Don’t get me wrong — Crown attorneys can and do make fantastic judges. Some of my very favourite judges are former Crown attorneys and they have proven to be smart, fair, compassionate and a pleasure to appear before. But the simple numbers cast doubt on what at first blush appears to be a rigorous and independent provincial judicial application and review process.
In Ontario aspiring judges must submit 14 copies of their application packageto an independent committee which reviews and interviews the candidates and provides a ranked list to the attorney general who then makes his picks.
The independent committee is made up of a mix of members from the bench, bar and general public and its composition is legislatively required to reflect the diversity of Ontario’s population, including gender, geography, racial and cultural minorities. And the committee is not stacked with Crowns or provincial bagmen and it currently includes David M. Humphrey — a respected criminal defence lawyer. Also, I have a bit of inside information: since Naqvi became Ontario’s chief legal adviser to the Her Majesty the Queen in Right of Ontario many many excellent defence counsel have submitted judicial applications.
So, excellent criminal lawyers are applying, the ranking process is independent, and the selection committee includes a powerful voice from the defence bar — so where does the inequity in appointments come from?
It may be that systemic institutional bias favours Crown attorneys.
Perhaps one small example: If senior defence counsel wish to take a continuing legal education course they have to not only pay for the program but take unpaid time off work to attend it. You see, in private practice there are no salaries — you eat what you kill. Superstars in the Crown’s office can take advantage of internal courses, subsidized conferences and they still get paid their salaries — it’s all pensionable time. So maybe Crown lawyers just look better on paper and get ranked higher by the committee. Or maybe they don’t and the attorney general just prefers to pick his own. It is impossible to say — the lists, the AG’s decision and his reasons are all secret. But it seems that Naqvi may finally be taking some baby steps to level the judicial playing field. His latest appointment of three judges to the Ontario Court of Justice in Ottawa included two former defence lawyers (let’s be clear — these were no token appointments but legal heavyweights).
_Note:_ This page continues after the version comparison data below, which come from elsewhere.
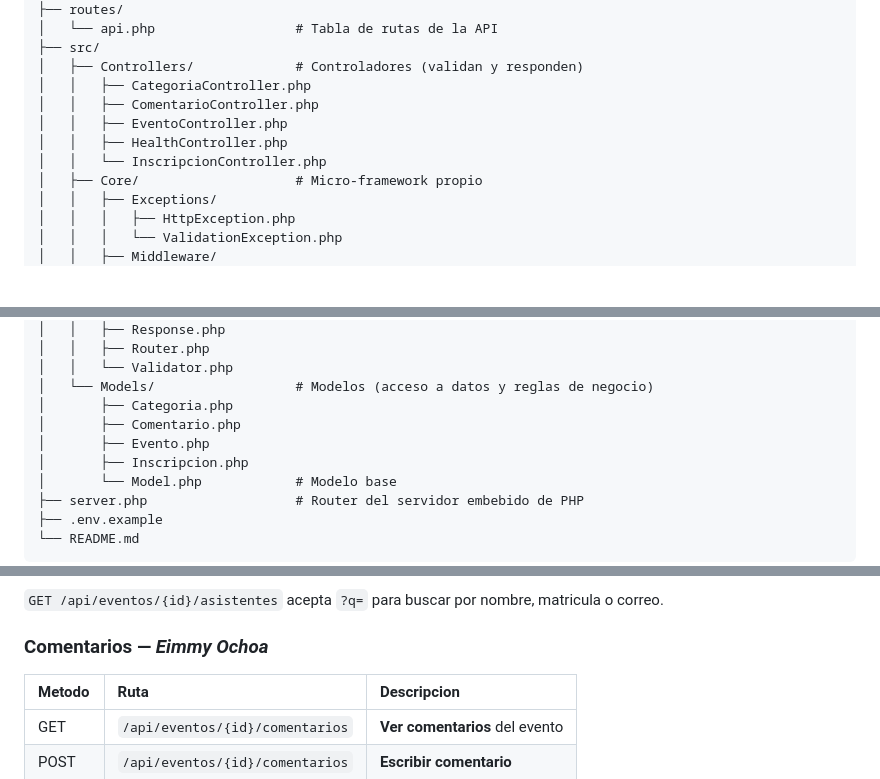
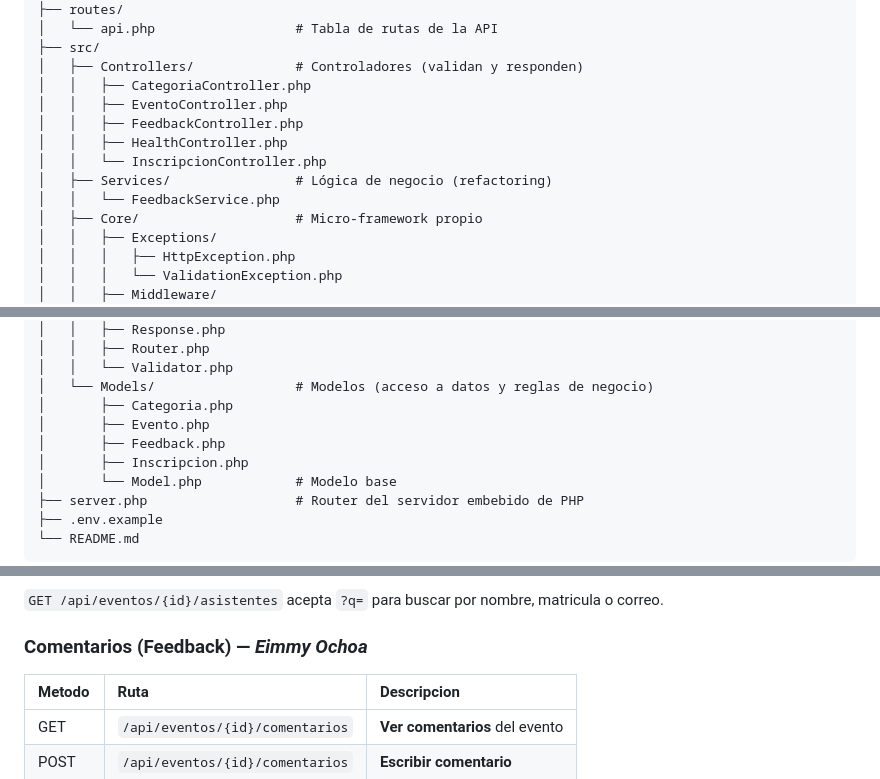
Before and after one commit to raydan90s/GestionEventosESPOLBackend-LP, a Markdown page: README.md, 3 parts joined by grey strips. GitHub-like rendering; blank space fills up the shorter version.

Commit message:
readme actualizacion

```diff
--- a/README.md
+++ b/README.md
@@ -25,10 +25,12 @@ GestionEventosESPOLBackend-LP/
 ├── src/
 │   ├── Controllers/             # Controladores (validan y responden)
 │   │   ├── CategoriaController.php
-│   │   ├── ComentarioController.php
 │   │   ├── EventoController.php
+│   │   ├── FeedbackController.php
 │   │   ├── HealthController.php
 │   │   └── InscripcionController.php
+│   ├── Services/                # Lógica de negocio (refactoring)
+│   │   └── FeedbackService.php
 │   ├── Core/                    # Micro-framework propio
 │   │   ├── Exceptions/
 │   │   │   ├── HttpException.php
@@ -48,8 +50,8 @@ GestionEventosESPOLBackend-LP/
 │   │   └── Validator.php
 │   └── Models/                  # Modelos (acceso a datos y reglas de negocio)
 │       ├── Categoria.php
-│       ├── Comentario.php
 │       ├── Evento.php
+│       ├── Feedback.php
 │       ├── Inscripcion.php
 │       └── Model.php            # Modelo base
 ├── server.php                   # Router del servidor embebido de PHP
@@ -268,7 +270,7 @@ activos y eventos ya realizados (HTTP 409).
 
 `GET /api/eventos/{id}/asistentes` acepta `?q=` para buscar por nombre, matricula o correo.
 
-### Comentarios — *Eimmy Ochoa*
+### Comentarios (Feedback) — *Eimmy Ochoa*
 
 | Metodo | Ruta | Descripcion |
 | :--- | :--- | :--- |
```
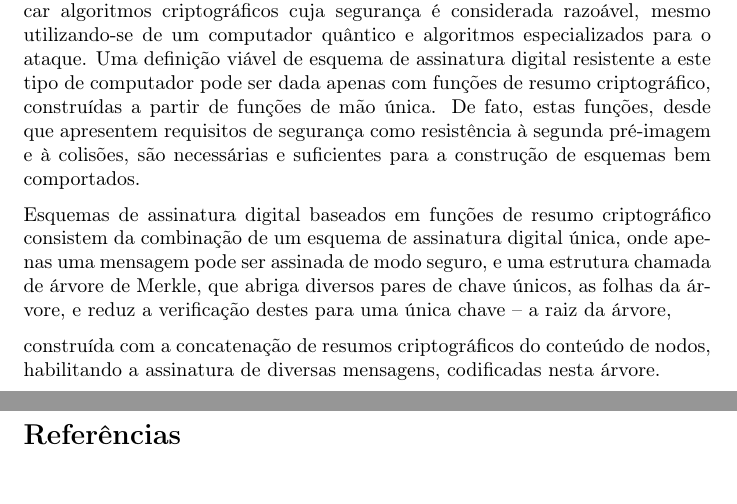
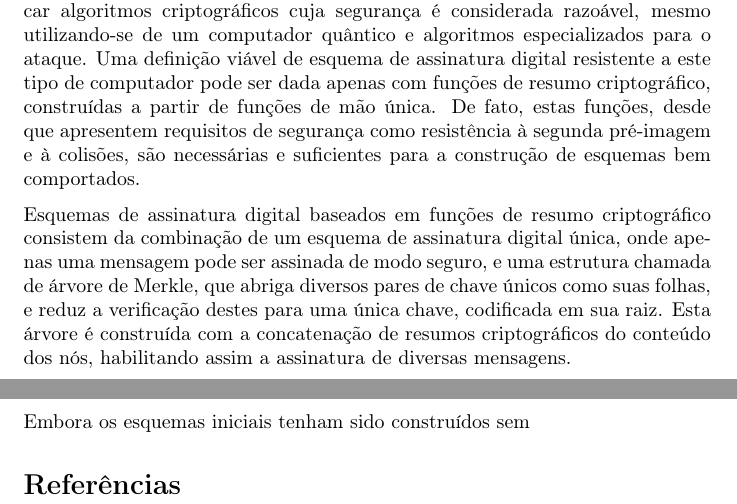
Before and after one commit to zambonin/master-notes, a LaTeX document (proposal/main.tex): two parts of pages 1 and 2 of 2, joined at a grey line, cut so that both start at the same text, the shorter picture padded with empty space. Compiled offline with pdfLaTeX.

Commit message:
sharelatex: update proposal/main.tex from r1013 to r1099

```diff
--- a/proposal/main.tex
+++ b/proposal/main.tex
@@ -50,14 +50,13 @@ construção de esquemas bem comportados.
 Esquemas de assinatura digital baseados em funções de resumo criptográfico
 consistem da combinação de um esquema de assinatura digital única, onde
 apenas uma mensagem pode ser assinada de modo seguro, e uma estrutura
-chamada de árvore de Merkle, que abriga diversos pares de chave únicos,
-as folhas da árvore, e reduz a verificação destes para uma única
-chave -- a raiz da árvore,
+chamada de árvore de Merkle, que abriga diversos pares de chave únicos
+como suas folhas, e reduz a verificação destes para uma única chave,
+codificada em sua raiz. Esta árvore é construída com a concatenação de
+resumos criptográficos do conteúdo dos nós, habilitando assim a assinatura
+de diversas mensagens.
 
-
-construída com a concatenação de resumos
-criptográficos do conteúdo de nodos, habilitando a assinatura de diversas
-mensagens, codificadas nesta árvore.
+Embora os esquemas iniciais tenham sido construídos sem
 
 % \section{Motivação}
 
```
So only another seven rounds of appointments like the latest one and Naqvi’s numbers will be even. And we all should hope that Naqvi’s move toward parity continues. A diverse bench is to all of our benefit. Former defence counsel know the difficulties of private practice — no pension, difficult clients and meagre legal aid pay. These former defence counsel judges are no more compassionate or intelligent than their brothers and sisters who were plucked from the Crown’s office but they have first-hand experience with a different side of the adversarial system. In the post-Jordan era of overflowing dockets, where every adjournment could lead to serious cases being thrown out of court, judges who have first-hand experience dealing with retainer delays, unrepresented accused and difficult clients bring a special value to the bench.
For our justice system to be truly just, our bench must be comprised by a diversity of race, religion and perspective — but quite frankly we can do better on all fronts.